In other words, the initial conditions are repeated in itself until a satisfactory outcome has
been achieved. The power of recursion evidently lies in the possibility of defining an infinite set of
objects by a finite statement.
In architecture, the role of recursivity has been translated often into a merely aesthetical
exploration rather than for solving complex problems with simple rules. This assignment
wants to investigate applications and implications of looping and recursive strategies to
reframe the generation of architectural spaces.
As a case study students will have to intervene a part of the Mies van der Rohe pavilion and
propose an architectural installation applying recursive systems which resembles how would
nature proliferate in a contained environment (take over the space).


Recursive Growth

The Forest

Inspired by nature, especially by trees and roots, the project proliferates and takes over the space in the Mies van der Rohe pavilion, growing into an architectural installation.

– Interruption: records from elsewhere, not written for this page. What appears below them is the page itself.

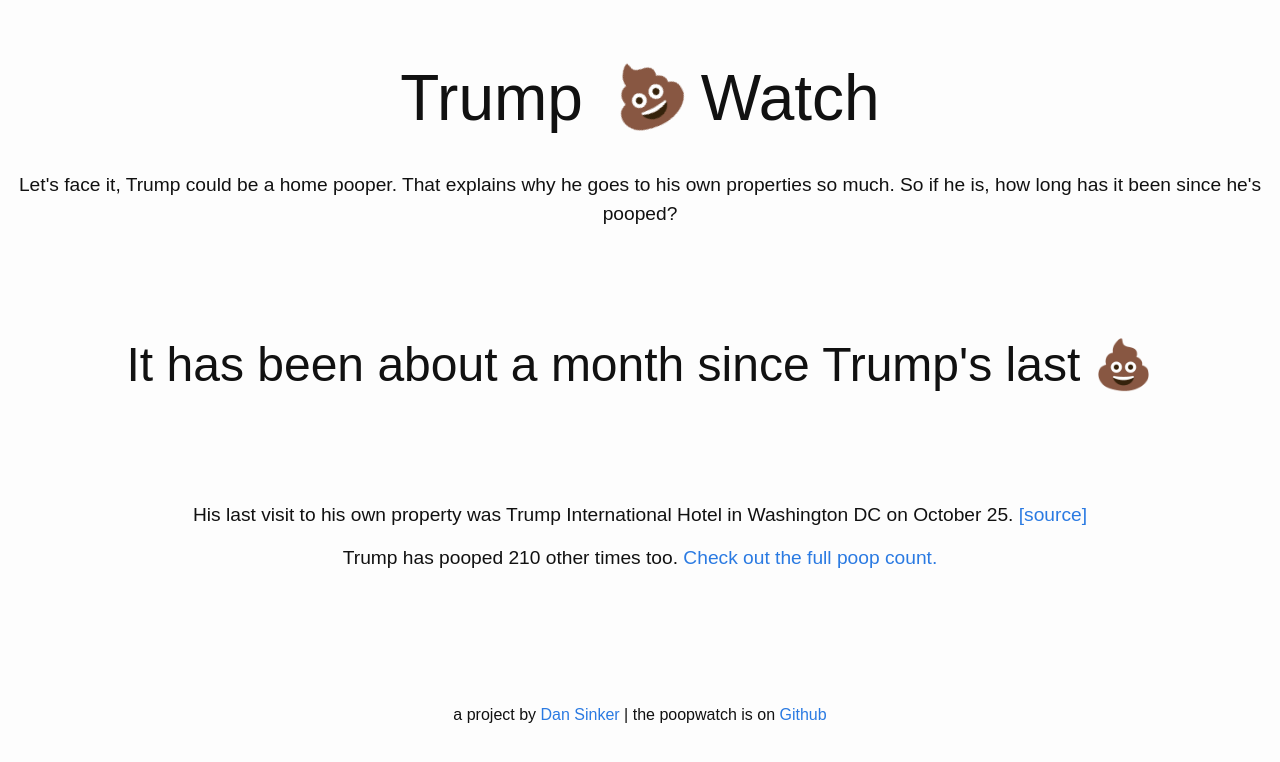
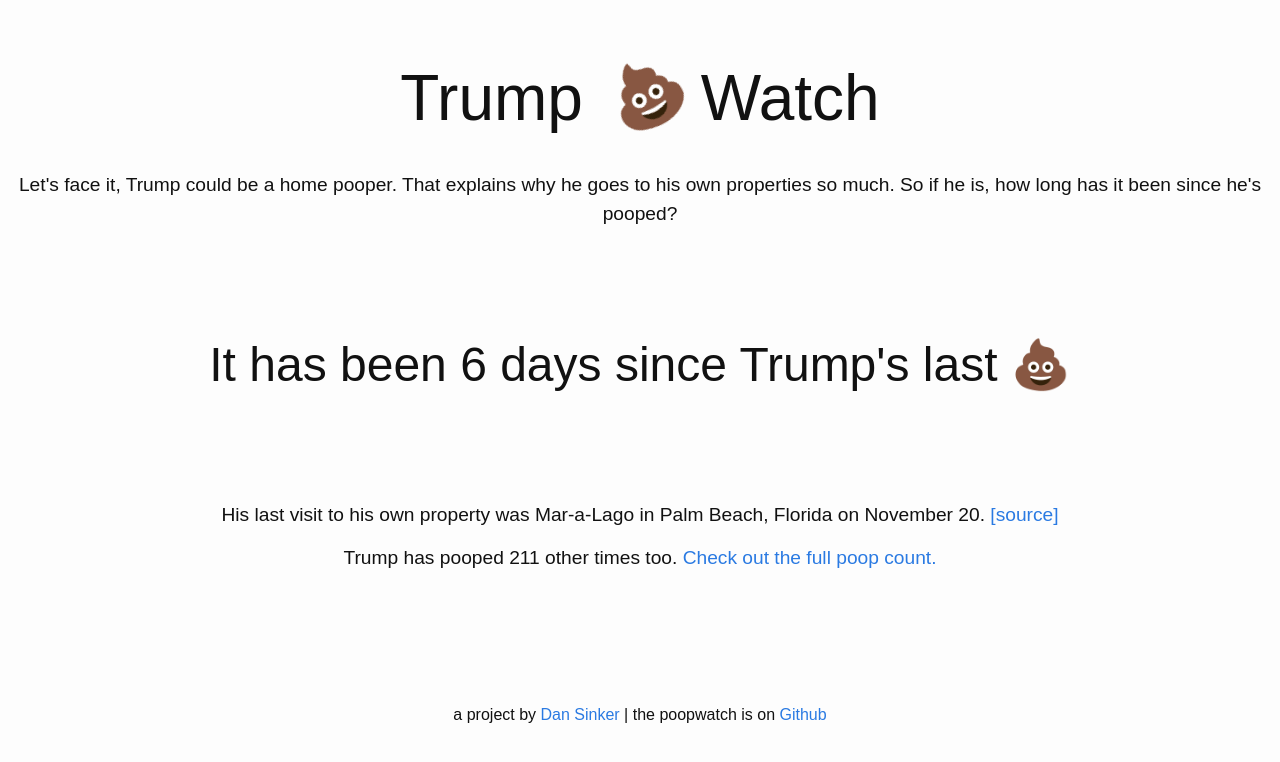
Before and after one commit to dansinker/trumppoopwatch.org, a Jekyll site: the page built from index.md, in a window 1280 px wide. Shown: the top 762 px of the page. Built offline with Jekyll 4.4.1, drawn with Linux system fonts in a browser that asks for light colours; nearby versions of some CDN libraries.

Commit message:
finally a poop

```diff
--- a/_data/trumps.yml
+++ b/_data/trumps.yml
@@ -1,4 +1,8 @@
 poops:
+- location: Mar-a-Lago
+  city: Palm Beach, Florida
+  date: 2018-11-20
+  link: https://apnews.com/a1a4aa63a4c648f8a28659c9049218e8
 - location: Trump International Hotel
   city: Washington DC
   date: 2018-10-25
```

This proposal can serve both as a structure and as a instalation. Two installations are proposed one over the water plan and another one inside the pavilion.




 Iteration/inside the pavilion


Recursive Growth is a project of IaaC, Institute for Advanced Architecture of Catalonia developed at Master in Advanced Architecture, in 2019 by:
Student: Nicolas Saade
Faculty: Rodrigo Aguirre
Assistant: Daniil Koshelyuk and Nikoleta Mougkasi